(Records from a collection)
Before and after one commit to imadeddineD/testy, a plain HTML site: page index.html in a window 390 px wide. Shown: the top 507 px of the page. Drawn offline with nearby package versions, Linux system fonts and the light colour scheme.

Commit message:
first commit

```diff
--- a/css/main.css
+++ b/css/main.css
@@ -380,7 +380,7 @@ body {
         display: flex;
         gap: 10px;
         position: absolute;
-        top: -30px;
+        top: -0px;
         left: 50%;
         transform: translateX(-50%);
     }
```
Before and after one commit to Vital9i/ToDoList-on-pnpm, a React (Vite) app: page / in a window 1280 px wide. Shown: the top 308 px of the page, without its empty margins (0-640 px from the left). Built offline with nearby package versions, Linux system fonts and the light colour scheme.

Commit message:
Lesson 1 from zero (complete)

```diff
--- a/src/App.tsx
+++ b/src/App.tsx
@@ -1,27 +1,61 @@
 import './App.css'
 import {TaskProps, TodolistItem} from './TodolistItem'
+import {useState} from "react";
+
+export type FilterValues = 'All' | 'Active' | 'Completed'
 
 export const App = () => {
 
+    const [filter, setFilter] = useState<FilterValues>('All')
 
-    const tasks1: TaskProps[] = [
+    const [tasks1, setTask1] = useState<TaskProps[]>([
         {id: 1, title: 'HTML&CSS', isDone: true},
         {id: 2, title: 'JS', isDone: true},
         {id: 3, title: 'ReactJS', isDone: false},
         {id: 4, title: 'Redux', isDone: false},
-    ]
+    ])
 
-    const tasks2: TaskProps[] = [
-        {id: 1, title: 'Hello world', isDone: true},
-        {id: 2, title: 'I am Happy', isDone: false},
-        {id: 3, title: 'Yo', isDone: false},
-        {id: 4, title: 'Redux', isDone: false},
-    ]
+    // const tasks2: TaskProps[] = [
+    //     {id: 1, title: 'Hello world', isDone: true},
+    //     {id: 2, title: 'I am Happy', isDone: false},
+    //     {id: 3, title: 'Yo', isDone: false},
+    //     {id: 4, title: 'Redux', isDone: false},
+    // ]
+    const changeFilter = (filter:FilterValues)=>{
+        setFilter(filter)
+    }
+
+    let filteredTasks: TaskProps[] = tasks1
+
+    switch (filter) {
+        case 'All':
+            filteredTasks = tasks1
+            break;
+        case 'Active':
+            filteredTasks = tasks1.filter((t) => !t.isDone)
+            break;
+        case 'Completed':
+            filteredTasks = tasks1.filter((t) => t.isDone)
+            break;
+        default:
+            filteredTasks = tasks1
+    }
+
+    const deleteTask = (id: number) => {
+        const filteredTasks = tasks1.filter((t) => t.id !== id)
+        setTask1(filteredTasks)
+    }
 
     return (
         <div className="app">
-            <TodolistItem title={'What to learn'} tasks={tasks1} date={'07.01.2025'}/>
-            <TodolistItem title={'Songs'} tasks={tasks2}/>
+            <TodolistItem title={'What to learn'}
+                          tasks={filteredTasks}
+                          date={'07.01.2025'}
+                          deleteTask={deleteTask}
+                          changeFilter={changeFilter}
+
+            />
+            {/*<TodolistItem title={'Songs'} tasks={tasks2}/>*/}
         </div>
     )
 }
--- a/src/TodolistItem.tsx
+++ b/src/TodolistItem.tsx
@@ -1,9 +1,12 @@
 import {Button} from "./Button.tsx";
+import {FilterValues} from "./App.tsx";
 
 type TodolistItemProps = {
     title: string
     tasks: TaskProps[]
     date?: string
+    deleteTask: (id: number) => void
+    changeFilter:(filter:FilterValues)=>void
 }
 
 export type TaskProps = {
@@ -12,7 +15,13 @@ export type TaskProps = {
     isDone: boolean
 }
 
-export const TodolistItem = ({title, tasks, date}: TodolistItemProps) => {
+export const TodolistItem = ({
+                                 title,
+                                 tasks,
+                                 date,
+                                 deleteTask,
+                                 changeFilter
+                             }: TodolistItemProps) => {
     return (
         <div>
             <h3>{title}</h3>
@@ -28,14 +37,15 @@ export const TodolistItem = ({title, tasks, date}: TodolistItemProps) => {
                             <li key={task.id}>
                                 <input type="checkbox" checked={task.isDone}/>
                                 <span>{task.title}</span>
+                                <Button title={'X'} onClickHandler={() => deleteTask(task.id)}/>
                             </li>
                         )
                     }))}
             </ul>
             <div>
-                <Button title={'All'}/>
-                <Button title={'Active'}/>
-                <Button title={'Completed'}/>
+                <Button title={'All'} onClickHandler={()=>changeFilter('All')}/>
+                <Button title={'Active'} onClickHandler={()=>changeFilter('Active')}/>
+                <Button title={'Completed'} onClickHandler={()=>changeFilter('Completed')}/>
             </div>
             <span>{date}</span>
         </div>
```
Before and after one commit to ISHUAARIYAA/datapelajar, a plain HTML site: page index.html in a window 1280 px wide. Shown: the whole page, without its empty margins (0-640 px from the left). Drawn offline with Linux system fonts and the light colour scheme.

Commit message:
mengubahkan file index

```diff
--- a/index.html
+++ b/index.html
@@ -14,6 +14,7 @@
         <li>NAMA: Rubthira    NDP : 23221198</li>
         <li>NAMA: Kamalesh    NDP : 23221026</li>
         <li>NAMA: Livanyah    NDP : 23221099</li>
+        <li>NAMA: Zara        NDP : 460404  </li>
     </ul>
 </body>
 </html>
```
==
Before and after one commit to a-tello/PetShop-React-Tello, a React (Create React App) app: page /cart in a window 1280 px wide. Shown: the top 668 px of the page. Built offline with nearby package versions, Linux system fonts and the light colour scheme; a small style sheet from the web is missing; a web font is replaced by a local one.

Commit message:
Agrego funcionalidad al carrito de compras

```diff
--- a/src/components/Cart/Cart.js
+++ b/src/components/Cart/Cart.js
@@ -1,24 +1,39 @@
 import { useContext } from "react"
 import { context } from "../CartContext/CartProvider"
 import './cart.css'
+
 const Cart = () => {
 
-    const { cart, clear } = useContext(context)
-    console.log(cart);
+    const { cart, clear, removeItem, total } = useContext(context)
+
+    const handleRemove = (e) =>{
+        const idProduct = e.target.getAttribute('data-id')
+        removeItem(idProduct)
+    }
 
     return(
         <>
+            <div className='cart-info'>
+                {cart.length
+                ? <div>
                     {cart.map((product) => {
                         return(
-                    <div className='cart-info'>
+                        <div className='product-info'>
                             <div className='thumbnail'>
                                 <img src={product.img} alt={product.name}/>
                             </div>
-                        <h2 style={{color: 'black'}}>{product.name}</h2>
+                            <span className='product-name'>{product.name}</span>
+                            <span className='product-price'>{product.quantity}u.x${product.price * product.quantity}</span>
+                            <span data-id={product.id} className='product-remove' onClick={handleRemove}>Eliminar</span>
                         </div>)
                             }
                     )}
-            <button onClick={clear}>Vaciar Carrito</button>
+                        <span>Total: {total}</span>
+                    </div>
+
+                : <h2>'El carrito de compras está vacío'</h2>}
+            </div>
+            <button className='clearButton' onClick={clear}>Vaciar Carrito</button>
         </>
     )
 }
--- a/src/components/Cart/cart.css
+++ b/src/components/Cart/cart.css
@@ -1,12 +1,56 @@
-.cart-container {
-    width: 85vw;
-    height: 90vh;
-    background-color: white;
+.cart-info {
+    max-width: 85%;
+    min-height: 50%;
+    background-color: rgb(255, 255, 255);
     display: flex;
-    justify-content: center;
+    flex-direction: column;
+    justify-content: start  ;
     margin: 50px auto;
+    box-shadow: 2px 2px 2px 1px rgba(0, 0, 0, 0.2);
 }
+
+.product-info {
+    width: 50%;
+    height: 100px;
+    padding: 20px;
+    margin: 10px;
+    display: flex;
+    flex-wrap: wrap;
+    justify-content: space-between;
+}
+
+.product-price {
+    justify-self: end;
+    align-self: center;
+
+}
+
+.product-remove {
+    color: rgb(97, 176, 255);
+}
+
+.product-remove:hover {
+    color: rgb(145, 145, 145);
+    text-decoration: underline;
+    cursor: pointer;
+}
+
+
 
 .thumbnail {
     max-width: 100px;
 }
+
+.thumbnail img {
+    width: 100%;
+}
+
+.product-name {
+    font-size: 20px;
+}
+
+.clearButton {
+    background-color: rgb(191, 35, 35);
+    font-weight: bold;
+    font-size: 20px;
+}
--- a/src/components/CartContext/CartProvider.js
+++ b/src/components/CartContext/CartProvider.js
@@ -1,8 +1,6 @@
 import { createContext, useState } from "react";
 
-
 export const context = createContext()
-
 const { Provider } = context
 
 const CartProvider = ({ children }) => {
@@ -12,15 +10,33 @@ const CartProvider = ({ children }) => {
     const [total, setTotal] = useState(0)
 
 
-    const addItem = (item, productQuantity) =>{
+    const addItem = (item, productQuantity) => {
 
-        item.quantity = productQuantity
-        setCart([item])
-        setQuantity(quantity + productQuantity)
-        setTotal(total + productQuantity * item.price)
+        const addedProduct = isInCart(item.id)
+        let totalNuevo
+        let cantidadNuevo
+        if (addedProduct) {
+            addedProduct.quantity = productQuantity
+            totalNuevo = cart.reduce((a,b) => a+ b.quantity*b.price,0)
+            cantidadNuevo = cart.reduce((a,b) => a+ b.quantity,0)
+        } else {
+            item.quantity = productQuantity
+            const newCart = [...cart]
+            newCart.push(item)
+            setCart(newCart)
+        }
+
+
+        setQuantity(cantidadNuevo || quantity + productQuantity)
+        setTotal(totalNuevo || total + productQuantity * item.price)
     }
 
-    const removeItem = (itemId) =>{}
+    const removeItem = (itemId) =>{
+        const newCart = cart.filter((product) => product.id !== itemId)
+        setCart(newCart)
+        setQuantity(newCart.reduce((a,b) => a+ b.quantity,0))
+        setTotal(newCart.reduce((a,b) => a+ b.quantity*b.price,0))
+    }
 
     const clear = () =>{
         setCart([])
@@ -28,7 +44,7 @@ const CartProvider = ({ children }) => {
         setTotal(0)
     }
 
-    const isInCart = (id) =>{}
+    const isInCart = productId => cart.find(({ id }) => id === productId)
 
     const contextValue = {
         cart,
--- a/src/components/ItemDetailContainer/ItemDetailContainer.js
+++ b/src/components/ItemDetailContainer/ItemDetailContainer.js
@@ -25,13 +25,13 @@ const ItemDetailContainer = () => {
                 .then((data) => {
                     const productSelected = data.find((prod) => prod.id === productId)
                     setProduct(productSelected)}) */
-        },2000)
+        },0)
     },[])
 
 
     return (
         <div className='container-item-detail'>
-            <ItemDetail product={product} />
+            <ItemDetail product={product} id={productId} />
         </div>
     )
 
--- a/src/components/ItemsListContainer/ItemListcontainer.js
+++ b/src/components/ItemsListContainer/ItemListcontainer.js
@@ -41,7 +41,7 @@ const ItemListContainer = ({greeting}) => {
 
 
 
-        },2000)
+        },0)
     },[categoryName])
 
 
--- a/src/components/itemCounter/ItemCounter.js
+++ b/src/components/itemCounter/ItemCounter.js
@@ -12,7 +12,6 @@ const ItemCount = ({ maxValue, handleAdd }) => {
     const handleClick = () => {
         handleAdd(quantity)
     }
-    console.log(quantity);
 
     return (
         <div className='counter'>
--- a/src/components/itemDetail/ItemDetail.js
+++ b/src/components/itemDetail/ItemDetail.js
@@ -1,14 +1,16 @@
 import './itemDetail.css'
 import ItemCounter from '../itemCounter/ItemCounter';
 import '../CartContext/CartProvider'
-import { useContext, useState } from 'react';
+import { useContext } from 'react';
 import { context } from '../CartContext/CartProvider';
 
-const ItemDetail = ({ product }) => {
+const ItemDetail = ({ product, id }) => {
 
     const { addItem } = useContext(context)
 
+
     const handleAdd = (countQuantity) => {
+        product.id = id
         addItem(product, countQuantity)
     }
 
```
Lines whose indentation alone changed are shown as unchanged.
==
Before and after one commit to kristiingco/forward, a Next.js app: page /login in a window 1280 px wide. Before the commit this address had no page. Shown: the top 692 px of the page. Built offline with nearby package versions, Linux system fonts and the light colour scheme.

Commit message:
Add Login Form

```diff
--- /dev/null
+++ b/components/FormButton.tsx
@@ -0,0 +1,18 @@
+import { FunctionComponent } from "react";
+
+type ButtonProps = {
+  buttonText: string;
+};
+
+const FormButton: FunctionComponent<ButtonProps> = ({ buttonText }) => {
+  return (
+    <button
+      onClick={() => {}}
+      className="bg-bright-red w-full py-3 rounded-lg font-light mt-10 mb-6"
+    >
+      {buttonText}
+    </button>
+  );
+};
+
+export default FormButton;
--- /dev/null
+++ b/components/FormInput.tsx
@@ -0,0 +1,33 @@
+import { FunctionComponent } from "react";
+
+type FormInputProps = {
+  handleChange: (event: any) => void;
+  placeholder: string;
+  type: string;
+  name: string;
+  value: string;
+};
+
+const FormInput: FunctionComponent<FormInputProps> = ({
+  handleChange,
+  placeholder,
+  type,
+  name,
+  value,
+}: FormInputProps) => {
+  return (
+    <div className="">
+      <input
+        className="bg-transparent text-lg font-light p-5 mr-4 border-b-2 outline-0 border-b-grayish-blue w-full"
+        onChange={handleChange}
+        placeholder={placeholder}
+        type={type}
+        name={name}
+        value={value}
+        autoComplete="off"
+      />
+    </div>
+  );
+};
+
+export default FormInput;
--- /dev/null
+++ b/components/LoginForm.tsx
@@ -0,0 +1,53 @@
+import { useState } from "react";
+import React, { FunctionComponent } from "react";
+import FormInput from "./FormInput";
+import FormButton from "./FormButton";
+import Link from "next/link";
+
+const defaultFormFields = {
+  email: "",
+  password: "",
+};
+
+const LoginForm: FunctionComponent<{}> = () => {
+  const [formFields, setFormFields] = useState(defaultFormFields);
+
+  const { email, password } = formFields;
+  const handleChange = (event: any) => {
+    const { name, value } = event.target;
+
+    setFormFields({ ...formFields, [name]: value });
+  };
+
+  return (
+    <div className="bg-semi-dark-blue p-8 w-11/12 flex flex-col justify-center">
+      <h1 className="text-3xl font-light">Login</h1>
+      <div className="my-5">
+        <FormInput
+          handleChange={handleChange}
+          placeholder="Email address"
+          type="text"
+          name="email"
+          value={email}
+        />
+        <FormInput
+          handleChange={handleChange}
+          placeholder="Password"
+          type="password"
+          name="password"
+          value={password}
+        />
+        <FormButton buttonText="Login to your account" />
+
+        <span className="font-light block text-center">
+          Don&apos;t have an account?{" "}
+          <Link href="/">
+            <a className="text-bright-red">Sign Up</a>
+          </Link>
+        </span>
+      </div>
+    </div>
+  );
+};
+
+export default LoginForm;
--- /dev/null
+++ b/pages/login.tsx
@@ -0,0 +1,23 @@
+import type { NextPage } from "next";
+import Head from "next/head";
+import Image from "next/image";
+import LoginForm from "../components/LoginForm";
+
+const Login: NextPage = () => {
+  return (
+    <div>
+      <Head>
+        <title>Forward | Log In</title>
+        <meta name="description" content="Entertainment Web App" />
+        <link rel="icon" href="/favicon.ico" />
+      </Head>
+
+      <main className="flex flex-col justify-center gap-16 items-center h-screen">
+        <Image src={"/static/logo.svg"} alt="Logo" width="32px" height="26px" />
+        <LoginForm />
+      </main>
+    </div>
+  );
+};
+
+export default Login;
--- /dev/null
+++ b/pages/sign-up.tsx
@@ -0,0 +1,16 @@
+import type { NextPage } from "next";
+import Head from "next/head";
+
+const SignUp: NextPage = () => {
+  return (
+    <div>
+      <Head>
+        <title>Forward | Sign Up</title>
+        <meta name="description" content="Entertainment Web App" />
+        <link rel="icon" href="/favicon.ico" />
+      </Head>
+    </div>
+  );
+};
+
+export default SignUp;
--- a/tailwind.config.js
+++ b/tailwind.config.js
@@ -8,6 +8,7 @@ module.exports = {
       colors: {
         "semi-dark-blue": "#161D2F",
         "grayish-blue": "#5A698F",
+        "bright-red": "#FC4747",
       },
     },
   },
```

What to work on ::
From the data above, say how many lines include "event", and write nothing but the number.

Your solution ::
3